“Political interference on the matter will further aggravate the situation because the ongoing situation and crisis is totally a legal and a matter of law and order. Central representatives should also be included in the rehabilitation action committee along with the state group of ministers. This committee should try to understand the menace and factors of conflict and for that they should take the civil society into confidence rather than aiming at a mere political benefit,” Boro said.

“The indigenous people and Absu were very hopeful that the encroachers would be made legally accountable and not allowed to continuously violate the law of the land in the region. But the indigenous people are shocked that once again the entire process has been a sham,” he said.

“It is awfully unfortunate that those in power have not learnt their lessons yet. We feel that is the reason why we see repeated conflicts in the state,” Boro said.

The union reminded the government to make the verification report on the rehabilitation process public because that would build up confidence among the masses. The union felt that authorities must understand genuine issues to reinstate the confidence among people. “Unless they understand, the rehabilitation process won’t be sustainable and peace will not return to the region,” he said.

Response to Patnaik

Responding to governor J.B. Patnaik’s order to search every house in the BTAD for illegal arms, Boro said: “Absu has experienced how security forces operate in the region. His Excellency should ensure safety of innocent people during the time of these operations from any kind of harassment. Often, when forces fail in their missions, they arrest and harass innocent people just to show their action and please higher authorities.”

The students’ union also appealed to the NDFB’s new interim chairman, I.K. Songbijit, and his team to sustain the favourable atmosphere of talks and continue negotiations with the government.

“As a democratic organisation, Absu believes in the strategy of dialogues and debates because the only way of solution lies is the discussion.
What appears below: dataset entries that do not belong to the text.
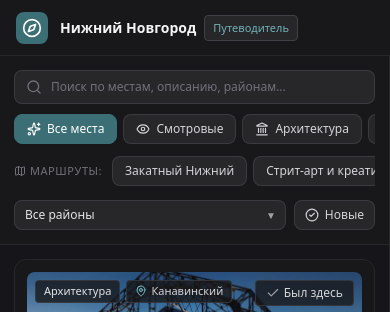
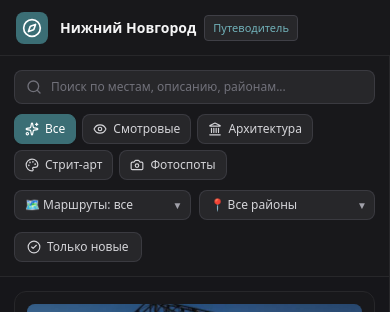
Before and after one commit to m52kk0/hse-nn-guidemap, a React (Vite) app: page / in a window 390 px wide. Shown: the top 312 px of the page. Built offline with nearby package versions, Linux system fonts and the light colour scheme.

Commit message:
fix(ui): адаптивные фильтры без скролла и жесткие границы карты по Нижнему Новгороду

```diff
--- a/src/components/FilterTabs.jsx
+++ b/src/components/FilterTabs.jsx
@@ -1,8 +1,8 @@
 import React from 'react';
-import { Sparkles, Eye, Palette, Landmark, Camera, Map, X, CheckCircle2 } from 'lucide-react';
+import { Sparkles, Eye, Palette, Landmark, Camera, X, CheckCircle2 } from 'lucide-react';
 
 const CATEGORIES = [
-  { id: 'all', label: 'Все места', icon: Sparkles },
+  { id: 'all', label: 'Все', icon: Sparkles },
   { id: 'view', label: 'Смотровые', icon: Eye },
   { id: 'architecture', label: 'Архитектура', icon: Landmark },
   { id: 'art', label: 'Стрит-арт', icon: Palette },
@@ -35,8 +35,8 @@ export default function FilterTabs({
 }) {
   return (
     <div className="flex flex-col gap-2.5">
-      {/* Категории мест */}
-      <div className="flex gap-1.5 overflow-x-auto pb-0.5 no-scrollbar">
+      {/* Категории мест - аккуратно переносятся по строкам без горизонтального скролла */}
+      <div className="flex flex-wrap gap-1.5">
         {CATEGORIES.map((cat) => {
           const Icon = cat.icon;
           const isActive = selectedCategory === cat.id && !selectedRouteId;
@@ -44,96 +44,94 @@ export default function FilterTabs({
             <button
               key={cat.id}
               onClick={() => onSelectCategory(cat.id)}
-              className={`flex items-center gap-1.5 px-3 py-1.5 text-xs font-medium rounded-lg whitespace-nowrap transition-colors border ${
+              className={`flex items-center gap-1.5 px-2.5 py-1.5 text-xs font-medium rounded-lg transition-colors border ${
                 isActive
                   ? 'bg-[#3B6E75] text-white border-[#3B6E75] shadow-sm'
                   : 'bg-zinc-800 text-zinc-300 border-zinc-700/80 hover:bg-zinc-700/60 hover:text-white'
               }`}
             >
-              <Icon className="w-3.5 h-3.5" />
+              <Icon className="w-3.5 h-3.5 shrink-0" />
               <span>{cat.label}</span>
             </button>
           );
         })}
       </div>
 
-      {/* Готовые маршруты */}
-      <div className="flex items-center gap-1.5 overflow-x-auto pb-0.5 no-scrollbar">
-        <span className="text-[11px] font-medium uppercase tracking-wider text-zinc-500 shrink-0 mr-1 flex items-center gap-1">
-          <Map className="w-3 h-3" />
-          Маршруты:
-        </span>
-
-        {routes.map((route) => {
-          const isActive = selectedRouteId === route.id;
-          return (
-            <button
-              key={route.id}
-              onClick={() => onSelectRoute(isActive ? null : route.id)}
-              title={route.description}
-              className={`flex items-center gap-1.5 px-3 py-1.5 text-xs font-medium rounded-lg whitespace-nowrap transition-colors border ${
-                isActive
-                  ? 'bg-[#3B6E75] text-white border-[#3B6E75] shadow-sm'
-                  : 'bg-zinc-800 text-zinc-300 border-zinc-700/80 hover:bg-zinc-700/60 hover:text-white'
-              }`}
-            >
-              <span>{route.title}</span>
-            </button>
-          );
-        })}
-
-        {selectedRouteId && (
-          <button
-            onClick={() => onSelectRoute(null)}
-            className="flex items-center gap-1 px-2 py-1.5 text-xs font-medium rounded-lg bg-zinc-800 text-zinc-400 hover:text-zinc-200 border border-zinc-700/80 shrink-0 transition-colors"
-            title="Сбросить выбранный маршрут"
+      {/* Маршруты и Районы - два компактных селектора в одну строку */}
+      <div className="grid grid-cols-2 gap-2">
+        {/* Готовые маршруты */}
+        <div className="relative">
+          <select
+            value={selectedRouteId || ''}
+            onChange={(e) => onSelectRoute(e.target.value ? e.target.value : null)}
+            className={`w-full text-xs bg-zinc-800 border rounded-lg px-2.5 py-1.5 outline-none transition-colors cursor-pointer appearance-none pr-6 truncate ${
+              selectedRouteId
+                ? 'text-white border-[#3B6E75] bg-[#3B6E75]/20 font-medium'
+                : 'text-zinc-300 border-zinc-700/80 hover:border-zinc-600'
+            }`}
           >
-            <X className="w-3.5 h-3.5" />
-            <span>Сброс</span>
-          </button>
-        )}
-      </div>
-
-      {/* Районы и фильтр непосещённых */}
-      <div className="flex items-center gap-2 pt-0.5">
-        <div className="flex-1 relative">
-          <select
-            value={selectedDistrict}
-            onChange={(e) => onSelectDistrict(e.target.value)}
-            className="w-full text-xs bg-zinc-800 text-zinc-200 border border-zinc-700/80 rounded-lg px-2.5 py-1.5 outline-none focus:border-[#3B6E75] focus:ring-1 focus:ring-[#3B6E75] transition-colors cursor-pointer appearance-none pr-7"
-          >
-            {DISTRICTS.map((d) => (
-              <option key={d} value={d === 'Все районы' ? 'all' : d} className="bg-zinc-900 text-zinc-200">
-                {d}
+            <option value="" className="bg-zinc-900 text-zinc-300">
+              🗺 Маршруты: все
+            </option>
+            {routes.map((route) => (
+              <option key={route.id} value={route.id} className="bg-zinc-900 text-zinc-200">
+                {route.title}
               </option>
             ))}
           </select>
-          <div className="absolute right-2.5 top-1/2 -translate-y-1/2 pointer-events-none text-zinc-400 text-[10px]">
+          <div className="absolute right-2 top-1/2 -translate-y-1/2 pointer-events-none text-zinc-400 text-[10px]">
             ▼
           </div>
         </div>
 
+        {/* Районы города */}
+        <div className="relative">
+          <select
+            value={selectedDistrict}
+            onChange={(e) => onSelectDistrict(e.target.value)}
+            className={`w-full text-xs bg-zinc-800 border rounded-lg px-2.5 py-1.5 outline-none transition-colors cursor-pointer appearance-none pr-6 truncate ${
+              selectedDistrict !== 'all'
+                ? 'text-white border-[#3B6E75] bg-[#3B6E75]/20 font-medium'
+                : 'text-zinc-300 border-zinc-700/80 hover:border-zinc-600'
+            }`}
+          >
+            {DISTRICTS.map((d) => (
+              <option key={d} value={d === 'Все районы' ? 'all' : d} className="bg-zinc-900 text-zinc-200">
+                {d === 'Все районы' ? '📍 Все районы' : d}
+              </option>
+            ))}
+          </select>
+          <div className="absolute right-2 top-1/2 -translate-y-1/2 pointer-events-none text-zinc-400 text-[10px]">
+            ▼
+          </div>
+        </div>
+      </div>
+
+      {/* Быстрые действия: кнопка «Только новые» и сброс */}
+      <div className="flex items-center justify-between gap-2 pt-0.5">
         <button
+          type="button"
           onClick={onToggleOnlyUnvisited}
-          className={`flex items-center gap-1.5 px-2.5 py-1.5 text-xs font-medium rounded-lg whitespace-nowrap transition-colors border ${
+          className={`flex items-center gap-1.5 px-3 py-1.5 text-xs font-medium rounded-lg transition-colors border ${
             onlyUnvisited
-              ? 'bg-[#3B6E75] text-white border-[#3B6E75]'
+              ? 'bg-[#3B6E75] text-white border-[#3B6E75] shadow-sm'
               : 'bg-zinc-800 text-zinc-300 border-zinc-700/80 hover:bg-zinc-700/60 hover:text-white'
           }`}
-          title="Показывать только места, которые вы еще не посетили"
+          title="Скрыть уже посещённые места"
         >
           <CheckCircle2 className="w-3.5 h-3.5" />
-          <span>Новые</span>
+          <span>Только новые</span>
         </button>
 
         {isFiltered && (
           <button
+            type="button"
             onClick={onResetFilters}
-            className="flex items-center gap-1 px-2 py-1.5 text-xs text-zinc-400 hover:text-zinc-100 bg-zinc-800 hover:bg-zinc-700/60 border border-zinc-700/80 rounded-lg transition-colors shrink-0"
+            className="flex items-center gap-1.5 px-2.5 py-1.5 text-xs text-zinc-400 hover:text-zinc-100 bg-zinc-800 hover:bg-zinc-700/60 border border-zinc-700/80 rounded-lg transition-colors"
             title="Сбросить все фильтры"
           >
             <X className="w-3.5 h-3.5" />
-            <span className="hidden sm:inline">Сбросить</span>
+            <span>Сбросить всё</span>
           </button>
         )}
       </div>
--- a/src/components/MapView.jsx
+++ b/src/components/MapView.jsx
@@ -9,6 +9,12 @@ L.Icon.Default.mergeOptions({
   iconUrl: 'https://unpkg.com/leaflet@1.9.4/dist/images/marker-icon.png',
   shadowUrl: 'https://unpkg.com/leaflet@1.9.4/dist/images/marker-shadow.png',
 });
+
+// Границы Нижегородской области и наших локаций (включая Ворсму и Макарьево)
+const NN_BOUNDS = [
+  [55.60, 42.60], // Юго-запад
+  [56.75, 45.80], // Северо-восток
+];
 
 // Цвета меток под категории (ключи = category в places.json)
 const CATEGORY_COLORS = {
@@ -70,6 +76,10 @@ export default function MapView({ places, selectedPlace, onSelectPlace, onOpenDe
       <MapContainer
         center={defaultCenter}
         zoom={13}
+        minZoom={9}
+        maxZoom={18}
+        maxBounds={NN_BOUNDS}
+        maxBoundsViscosity={1.0}
         scrollWheelZoom={true}
         attributionControl={false}
         className="w-full h-full z-0"
```
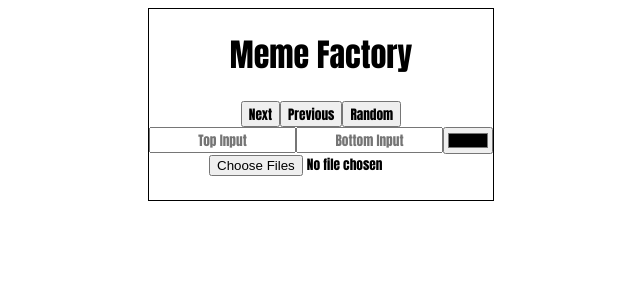
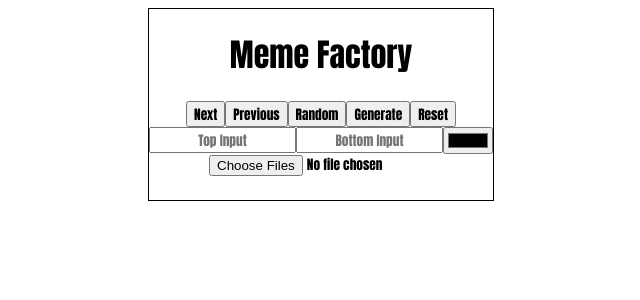
Before and after one commit to Elie-Soued/memeFactoryAngular, an Angular app: page / in a window 1280 px wide. Shown: the top 300 px of the page, without its empty margins (327-967 px from the left). Built offline with nearby package versions, Linux system fonts and the light colour scheme; no server answers.

Commit message:
Create the Generate and Reset functionalities

```diff
--- a/src/app/components/image-holder/image-holder.component.html
+++ b/src/app/components/image-holder/image-holder.component.html
@@ -4,6 +4,8 @@
       <button (click)="goNext()">Next</button>
       <button (click)="goBack()">Previous</button>
       <button (click)="goRandom()">Random</button>
+      <button (click)="generate(centralImageDom)">Generate</button>
+      <button (click)="reset()">Reset</button>
     </nav>
   </div>
 
@@ -39,7 +41,7 @@
     (change)="onFileSelected($event)"
   />
 
-  <div id="imageWrapper">
+  <div #centralImageDom id="imageWrapper">
     <img [src]="centralPicture" />
 
     <div id="UpperInput" [style.color]="colorInput.value">
@@ -49,4 +51,8 @@
       {{ lowerInput.value }}
     </div>
   </div>
+
+  <div *ngIf="generatedImage">
+    <img src="{{ generatedImage }}" />
+  </div>
 </div>
--- a/src/app/components/image-holder/image-holder.component.ts
+++ b/src/app/components/image-holder/image-holder.component.ts
@@ -1,8 +1,9 @@
-import { Component, OnInit } from '@angular/core';
+import { Component, ElementRef, OnInit, ViewChild } from '@angular/core';
 import { ImagesService } from '../../images.service';
 import { FormControl } from '@angular/forms';
 import { Image } from '../../Image';
 import { SanitizePipe } from '../../sanitize.pipe';
+import * as htmlToImage from 'html-to-image';
 
 @Component({
   selector: 'app-image-holder',
@@ -13,7 +14,8 @@ export class ImageHolderComponent implements OnInit {
   images?: Image[];
   index: number = 0;
   centralPicture?: string;
-  uploadedPicture: string = '';
+  uploadedPicture?: string;
+  generatedImage?: string;
   upperInput = new FormControl('');
   lowerInput = new FormControl('');
   colorInput = new FormControl('');
@@ -72,4 +74,19 @@ export class ImageHolderComponent implements OnInit {
     const uploaded = URL.createObjectURL(event.target.files[0]);
     this.centralPicture = this.sanitize.transform(uploaded);
   }
+
+  generate = (dom: HTMLElement) => {
+    htmlToImage
+      .toPng(dom)
+      .then((dataUrl) => {
+        this.generatedImage = dataUrl;
+      })
+      .catch(function (error) {
+        console.error('oops, something went wrong!', error);
+      });
+  };
+
+  reset = () => {
+    this.generatedImage = '';
+  };
 }
```
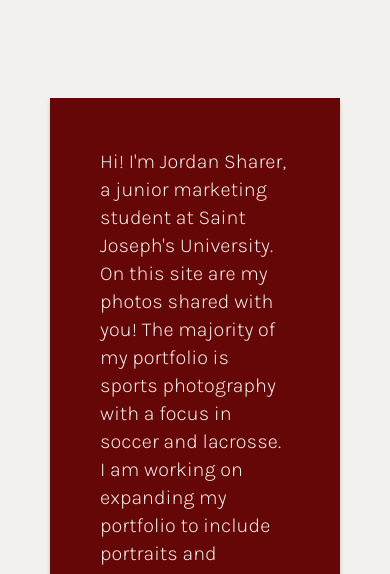
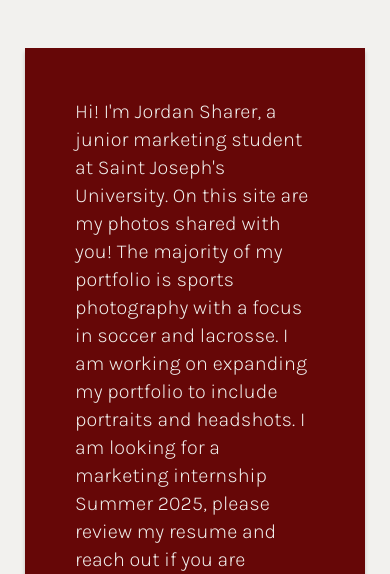
Before and after one commit to kimbonilla/sharedbyjordan, a plain HTML site: page index.html in a window 390 px wide. Shown: the part 270-844 px from the top of the page. Drawn offline with Linux system fonts and the light colour scheme.

Commit message:
widened home page sizing 💄
decreased homepage text margins

```diff
--- a/styles.css
+++ b/styles.css
@@ -280,7 +280,7 @@ footer a:hover{
     flex-wrap: wrap;
     column-gap: 100px;
     row-gap: 50px;
-    margin: 100px 50px;
+    margin: 50px 25px;
     justify-content: center;
 }
 
@@ -339,7 +339,7 @@ footer a:hover{
 @media (max-width: 1074px) { /* wrap breakpoint */
     .home-text > div {
         width: 100%; /* Full width when wrapped */
-        max-width: 100%;
+        max-width: 900px;
     }
 }
 
```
It is the time for struggling groups to think over the present condition of society, which is degenerating in terms of protection, preservation of identity, culture and also development in various aspects, it is unfortunate for a downtrodden society to accept such situations again and again. The union also appeals to the new self-styled NDFB interim chairman I.K. Songbijit and his team not to break the atmosphere which they created to enter into the ceasefire agreement after splitting in the year 2008,” Boro said.

Absu also sought more involvement of the “government as a guardian” in bringing the NDFB back to the negotiation table “because the region has already faced enough trouble from armed struggles in last couple of decades”.

“The dialogues for peace should not be a meaningless statement. Otherwise, citizens may lose faith on the government and the struggle. Absu believes in reaching solutions through discussions. Hope the authority concerned will not shy away from its response,” the student leader added.

Songbijit had announced the formation of an “interim national council” and his appointment as the “interim president” at a meeting last Tuesday.